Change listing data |
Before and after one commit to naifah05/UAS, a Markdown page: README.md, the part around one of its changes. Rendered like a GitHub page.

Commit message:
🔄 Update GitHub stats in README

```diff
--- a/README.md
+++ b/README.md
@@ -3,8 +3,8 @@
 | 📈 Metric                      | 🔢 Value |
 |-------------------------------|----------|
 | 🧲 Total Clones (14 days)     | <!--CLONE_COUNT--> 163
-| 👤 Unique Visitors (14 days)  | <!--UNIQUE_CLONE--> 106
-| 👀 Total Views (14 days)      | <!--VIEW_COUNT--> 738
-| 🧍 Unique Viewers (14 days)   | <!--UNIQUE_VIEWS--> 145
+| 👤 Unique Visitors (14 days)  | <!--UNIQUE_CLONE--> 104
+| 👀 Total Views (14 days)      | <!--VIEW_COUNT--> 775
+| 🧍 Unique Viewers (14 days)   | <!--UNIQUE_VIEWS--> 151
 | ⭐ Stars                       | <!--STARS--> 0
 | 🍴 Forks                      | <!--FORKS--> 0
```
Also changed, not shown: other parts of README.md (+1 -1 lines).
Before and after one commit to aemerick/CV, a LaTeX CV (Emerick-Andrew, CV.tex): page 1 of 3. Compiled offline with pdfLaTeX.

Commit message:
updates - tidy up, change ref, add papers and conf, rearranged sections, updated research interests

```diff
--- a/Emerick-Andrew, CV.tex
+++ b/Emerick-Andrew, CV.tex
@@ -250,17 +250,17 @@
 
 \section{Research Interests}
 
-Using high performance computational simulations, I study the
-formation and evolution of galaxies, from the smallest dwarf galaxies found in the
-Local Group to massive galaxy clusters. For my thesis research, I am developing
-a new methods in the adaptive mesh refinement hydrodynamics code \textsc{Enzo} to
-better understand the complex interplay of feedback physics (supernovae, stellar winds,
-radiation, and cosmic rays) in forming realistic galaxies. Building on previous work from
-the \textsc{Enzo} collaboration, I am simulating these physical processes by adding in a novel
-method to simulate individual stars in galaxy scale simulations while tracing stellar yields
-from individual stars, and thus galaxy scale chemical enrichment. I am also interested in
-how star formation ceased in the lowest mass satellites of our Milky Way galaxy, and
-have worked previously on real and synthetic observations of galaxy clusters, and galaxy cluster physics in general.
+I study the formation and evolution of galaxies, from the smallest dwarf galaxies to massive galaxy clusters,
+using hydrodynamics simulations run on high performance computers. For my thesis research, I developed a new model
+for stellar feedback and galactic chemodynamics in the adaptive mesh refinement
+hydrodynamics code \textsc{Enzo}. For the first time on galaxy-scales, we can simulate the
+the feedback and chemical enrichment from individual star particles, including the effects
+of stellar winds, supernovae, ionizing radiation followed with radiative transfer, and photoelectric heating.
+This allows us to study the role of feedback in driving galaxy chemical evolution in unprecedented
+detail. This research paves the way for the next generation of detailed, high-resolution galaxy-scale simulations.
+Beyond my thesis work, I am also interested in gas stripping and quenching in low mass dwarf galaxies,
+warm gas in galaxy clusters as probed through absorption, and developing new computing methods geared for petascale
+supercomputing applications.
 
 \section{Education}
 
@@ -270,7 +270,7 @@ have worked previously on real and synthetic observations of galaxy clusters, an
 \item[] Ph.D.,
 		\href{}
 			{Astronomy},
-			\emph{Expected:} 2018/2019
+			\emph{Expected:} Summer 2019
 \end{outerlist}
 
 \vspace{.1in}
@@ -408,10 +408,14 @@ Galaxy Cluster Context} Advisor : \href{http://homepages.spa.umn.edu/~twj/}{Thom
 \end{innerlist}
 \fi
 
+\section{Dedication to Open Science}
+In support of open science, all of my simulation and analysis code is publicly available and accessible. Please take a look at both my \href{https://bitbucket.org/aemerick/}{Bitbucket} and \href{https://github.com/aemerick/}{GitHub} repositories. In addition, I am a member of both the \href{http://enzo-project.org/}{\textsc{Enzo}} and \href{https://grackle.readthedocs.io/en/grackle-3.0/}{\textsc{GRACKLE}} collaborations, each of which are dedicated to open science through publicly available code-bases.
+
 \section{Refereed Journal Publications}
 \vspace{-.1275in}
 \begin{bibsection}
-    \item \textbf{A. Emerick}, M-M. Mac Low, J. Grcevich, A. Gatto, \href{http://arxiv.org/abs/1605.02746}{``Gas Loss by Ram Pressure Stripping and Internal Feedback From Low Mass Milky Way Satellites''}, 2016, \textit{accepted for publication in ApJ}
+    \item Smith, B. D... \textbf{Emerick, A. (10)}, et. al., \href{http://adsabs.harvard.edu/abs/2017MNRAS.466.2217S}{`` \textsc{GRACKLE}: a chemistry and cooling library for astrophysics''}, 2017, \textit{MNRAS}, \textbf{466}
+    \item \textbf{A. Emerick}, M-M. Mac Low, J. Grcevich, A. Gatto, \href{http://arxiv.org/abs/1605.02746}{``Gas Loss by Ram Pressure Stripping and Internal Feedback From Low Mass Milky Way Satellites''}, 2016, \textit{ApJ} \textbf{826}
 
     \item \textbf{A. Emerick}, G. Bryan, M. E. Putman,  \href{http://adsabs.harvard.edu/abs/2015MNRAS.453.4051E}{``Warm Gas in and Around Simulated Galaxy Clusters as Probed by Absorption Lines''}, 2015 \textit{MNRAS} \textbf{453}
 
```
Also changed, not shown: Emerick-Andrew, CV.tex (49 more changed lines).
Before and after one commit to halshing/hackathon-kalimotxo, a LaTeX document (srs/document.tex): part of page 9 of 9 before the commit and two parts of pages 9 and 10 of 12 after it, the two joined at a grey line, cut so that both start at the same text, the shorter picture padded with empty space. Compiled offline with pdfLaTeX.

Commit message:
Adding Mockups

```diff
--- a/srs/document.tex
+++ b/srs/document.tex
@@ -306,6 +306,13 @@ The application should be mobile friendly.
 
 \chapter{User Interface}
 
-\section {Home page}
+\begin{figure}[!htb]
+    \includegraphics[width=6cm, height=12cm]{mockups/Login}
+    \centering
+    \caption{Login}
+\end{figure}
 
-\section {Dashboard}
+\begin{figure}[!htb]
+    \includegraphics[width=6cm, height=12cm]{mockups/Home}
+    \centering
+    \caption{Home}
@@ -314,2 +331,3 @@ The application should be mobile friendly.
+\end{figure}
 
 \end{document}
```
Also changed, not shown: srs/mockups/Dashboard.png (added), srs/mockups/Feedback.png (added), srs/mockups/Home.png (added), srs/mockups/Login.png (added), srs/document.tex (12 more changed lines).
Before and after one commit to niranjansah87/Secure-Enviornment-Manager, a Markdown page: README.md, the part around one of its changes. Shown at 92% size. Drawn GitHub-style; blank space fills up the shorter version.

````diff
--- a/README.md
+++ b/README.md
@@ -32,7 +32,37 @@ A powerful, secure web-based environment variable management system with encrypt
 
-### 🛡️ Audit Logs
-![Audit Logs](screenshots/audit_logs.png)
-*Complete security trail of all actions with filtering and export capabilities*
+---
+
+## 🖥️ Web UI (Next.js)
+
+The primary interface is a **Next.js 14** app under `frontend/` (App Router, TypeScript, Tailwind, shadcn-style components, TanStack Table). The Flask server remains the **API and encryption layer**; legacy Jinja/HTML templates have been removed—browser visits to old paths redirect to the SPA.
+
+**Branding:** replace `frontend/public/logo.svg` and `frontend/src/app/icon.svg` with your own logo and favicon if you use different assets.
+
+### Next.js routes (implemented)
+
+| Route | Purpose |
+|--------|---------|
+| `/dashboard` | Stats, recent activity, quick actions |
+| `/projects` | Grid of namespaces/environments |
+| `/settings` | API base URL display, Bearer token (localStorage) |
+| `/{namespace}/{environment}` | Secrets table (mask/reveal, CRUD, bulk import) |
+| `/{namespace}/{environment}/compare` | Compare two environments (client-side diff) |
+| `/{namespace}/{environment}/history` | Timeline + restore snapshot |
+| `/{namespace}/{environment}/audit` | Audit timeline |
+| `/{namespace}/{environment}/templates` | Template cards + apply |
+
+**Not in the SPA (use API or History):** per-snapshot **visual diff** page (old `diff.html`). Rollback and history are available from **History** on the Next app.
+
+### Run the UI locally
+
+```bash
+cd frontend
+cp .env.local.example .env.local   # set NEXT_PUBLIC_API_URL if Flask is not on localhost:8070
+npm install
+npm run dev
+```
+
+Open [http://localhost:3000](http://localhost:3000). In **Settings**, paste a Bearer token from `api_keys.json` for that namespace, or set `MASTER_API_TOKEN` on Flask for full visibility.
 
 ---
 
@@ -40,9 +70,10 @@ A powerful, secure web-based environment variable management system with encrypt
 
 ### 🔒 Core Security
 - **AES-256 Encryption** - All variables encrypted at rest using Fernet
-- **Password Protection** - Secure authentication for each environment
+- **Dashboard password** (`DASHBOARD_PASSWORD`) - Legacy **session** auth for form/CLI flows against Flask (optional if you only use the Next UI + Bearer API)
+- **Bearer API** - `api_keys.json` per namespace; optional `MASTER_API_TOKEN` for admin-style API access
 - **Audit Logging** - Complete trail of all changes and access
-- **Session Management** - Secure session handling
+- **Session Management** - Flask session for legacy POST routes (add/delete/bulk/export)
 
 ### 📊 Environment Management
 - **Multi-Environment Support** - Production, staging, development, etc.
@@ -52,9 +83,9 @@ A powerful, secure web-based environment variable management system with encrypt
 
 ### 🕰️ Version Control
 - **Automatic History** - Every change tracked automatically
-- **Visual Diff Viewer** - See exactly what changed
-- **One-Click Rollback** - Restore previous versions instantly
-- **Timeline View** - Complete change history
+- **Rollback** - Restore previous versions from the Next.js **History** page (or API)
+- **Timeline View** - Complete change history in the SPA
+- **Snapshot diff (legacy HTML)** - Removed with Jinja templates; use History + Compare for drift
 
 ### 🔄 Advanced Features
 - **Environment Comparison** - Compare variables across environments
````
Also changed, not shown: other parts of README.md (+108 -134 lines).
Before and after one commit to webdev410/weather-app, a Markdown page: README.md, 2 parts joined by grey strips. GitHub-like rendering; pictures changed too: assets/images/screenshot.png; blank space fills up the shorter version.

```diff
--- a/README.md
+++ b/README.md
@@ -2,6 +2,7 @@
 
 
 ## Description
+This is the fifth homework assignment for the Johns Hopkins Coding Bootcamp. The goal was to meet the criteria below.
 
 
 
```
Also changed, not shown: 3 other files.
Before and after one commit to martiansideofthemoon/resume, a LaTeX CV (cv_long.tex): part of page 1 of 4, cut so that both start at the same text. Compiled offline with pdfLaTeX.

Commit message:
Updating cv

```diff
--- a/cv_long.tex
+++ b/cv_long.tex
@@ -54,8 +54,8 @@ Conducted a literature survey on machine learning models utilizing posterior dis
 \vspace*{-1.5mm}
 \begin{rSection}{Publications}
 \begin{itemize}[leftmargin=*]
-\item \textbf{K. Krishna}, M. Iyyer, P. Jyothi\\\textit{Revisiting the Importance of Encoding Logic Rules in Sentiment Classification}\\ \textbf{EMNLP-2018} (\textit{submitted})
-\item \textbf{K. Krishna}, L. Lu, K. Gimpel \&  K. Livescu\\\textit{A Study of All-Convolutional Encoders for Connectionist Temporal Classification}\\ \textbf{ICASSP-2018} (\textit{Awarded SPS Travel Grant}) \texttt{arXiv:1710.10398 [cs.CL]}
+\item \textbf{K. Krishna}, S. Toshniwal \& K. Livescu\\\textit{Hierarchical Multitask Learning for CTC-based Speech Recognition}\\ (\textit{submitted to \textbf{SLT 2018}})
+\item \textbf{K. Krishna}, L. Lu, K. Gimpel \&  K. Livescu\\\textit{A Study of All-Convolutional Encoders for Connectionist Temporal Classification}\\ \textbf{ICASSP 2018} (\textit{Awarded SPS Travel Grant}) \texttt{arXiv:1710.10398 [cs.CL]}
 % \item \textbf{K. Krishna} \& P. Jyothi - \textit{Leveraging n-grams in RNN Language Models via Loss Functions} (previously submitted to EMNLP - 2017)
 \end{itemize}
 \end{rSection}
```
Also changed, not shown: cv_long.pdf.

Work required | The records are given above. Copy each line in them that holds "other".

Result of this exercise |
Also changed, not shown: other parts of README.md (+1 -1 lines).
Also changed, not shown: other parts of README.md (+108 -134 lines).
Also changed, not shown: 3 other files.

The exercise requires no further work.